But since 2011, the commodity price of gas has been just one-fifth of the price of diesel for the last three years, thanks to the shale revolution, and the gap shows no sign of closing. (

In 2007, the railroads explicitly warned about the high and volatile price of gas, and worried it would climb even higher in future as the United States was forced to import an increasing share of its gas from abroad.

By 2013, however, the idea of a “gas glut” was firmly established and led many analysts to conclude gas prices would remain comparatively low and stable for years to come. Suddenly, gas-fueled trains started to look like an attractive way to save money and cut greenhouse emissions at the same time.

Technical Challenges

There are still formidable technical and safety challenges to be overcome before gas-fueled trains could become common in line-haul service.

The joint report chronicles at least 13 small-scale experiments with natural gas-fueled locomotives since 1936, testing a variety of fuels (propane, compressed natural gas and liquefied natural gas) and ignition systems (spark ignition, low-pressure direct injection and high-pressure direct injection).

Burlington Northern, one of the forerunners of BNSF, showed the most interest, and tested various gas-fueled trains between 1983 and 1995. UPRR, locomotive manufacturers General Electric and Electro-Motive Diesel, as well as the U.S. Department of Energy, have also been involved in engine trials at various times over the last 30 years.
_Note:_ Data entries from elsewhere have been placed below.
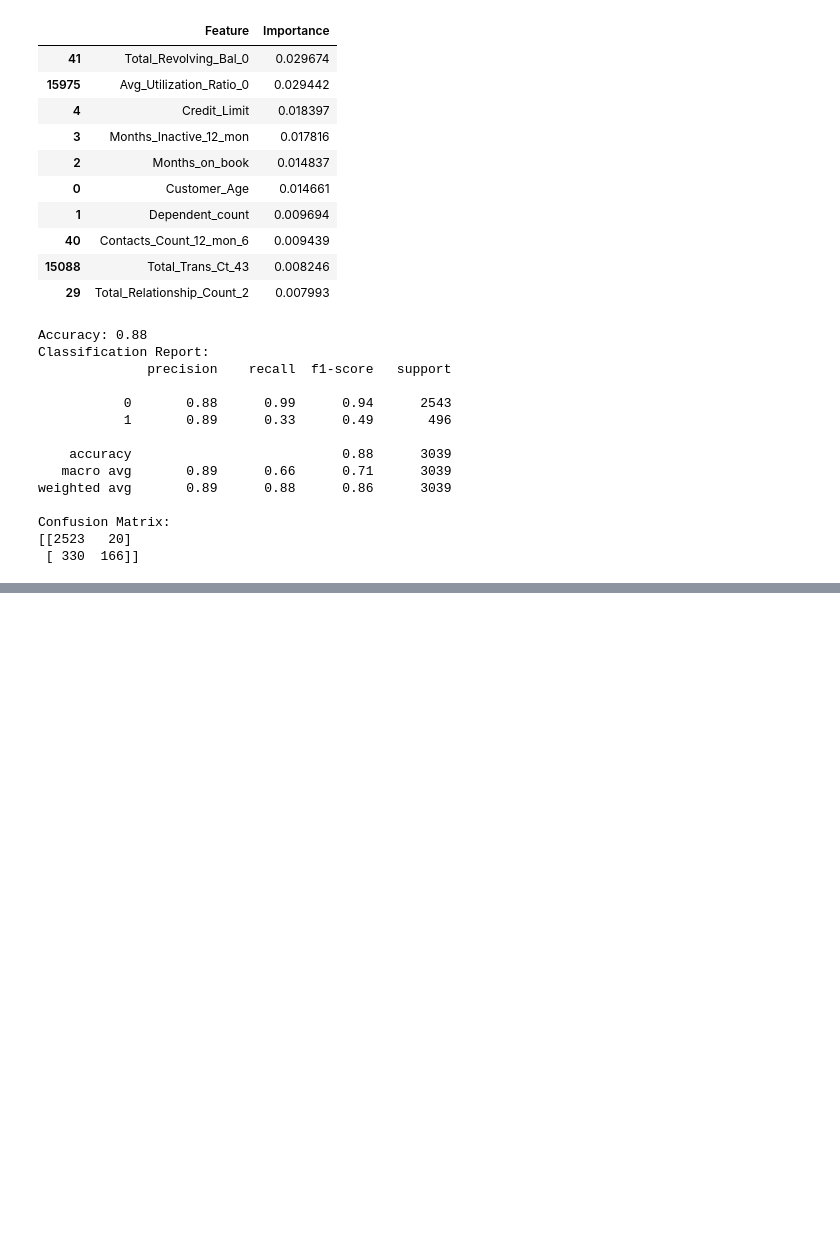
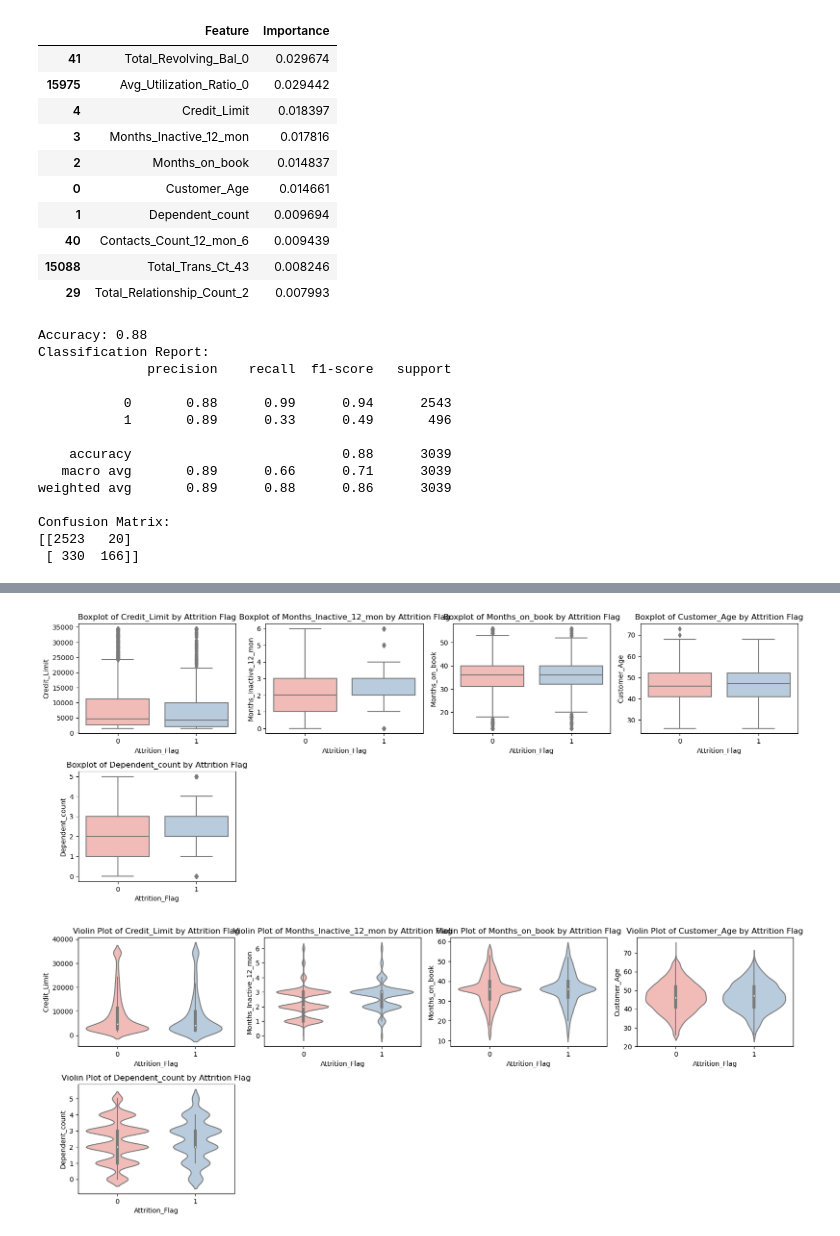
Before and after one commit to lgnovo/Project-4, a Jupyter notebook: bank_churners.ipynb, the cells around one changed output, grey strips where cells are left out. Drawn from its saved outputs; the diff is of its cells as text; code cells hidden in the pictures; blank space fills up the shorter version.

```diff
--- a/bank_churners.ipynb
+++ b/bank_churners.ipynb
@@ -904,0 +767,19 @@ from sklearn.decomposition import TruncatedSVD
+# %%
+plt.figure(figsize=(16, 12))
+for i, col in enumerate(numerical_features, 1):
+    plt.subplot(4, 4, i)
+    sns.boxplot(x='Attrition_Flag', y=col, data=data)
+    plt.title(f'Boxplot of {col} by Attrition Flag')
+plt.tight_layout()
+plt.show()
+
+plt.figure(figsize=(16, 12))
+for i, col in enumerate(numerical_features, 1):
+    plt.subplot(4, 4, i)
+    sns.violinplot(x='Attrition_Flag', y=col, data=data)
+    plt.title(f'Violin Plot of {col} by Attrition Flag')
+plt.tight_layout()
+plt.show()
+# %% [output]
+[figure, added]
+[figure, added]
```
Also changed, not shown: parts of 31 cells of this notebook.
BNSF was still operating four small gas-fueled locomotives inherited from earlier experiments in switchyard service in the Los Angeles area when the report was written in 2007. The report observes: “High purity LNG is delivered to BNSF from a fuel supplier in Arizona by truck, and the locomotives are fueled directly from a truck beside the locomotive.”

But using gas-fueled locomotives in marshaling yards, called switchyards in the United States, is very different from long-distance line-haul.

Experimental results suggest the most efficient and cost-effective system for line-haul would be to use liquefied natural gas (because of its higher energy density) and high-pressure direct injection (because it makes the engine more energy efficient).

Previous trials produced mixed results about the technical efficiency and cost effectiveness of gas-fueled trains, a sense that the technology was tantalizingly close but not quite ready to be deployed.

There is no guarantee that the BNSF pilot program will be any more successful than its predecessors. But the financial incentives to make it work have never been stronger. (Reuters)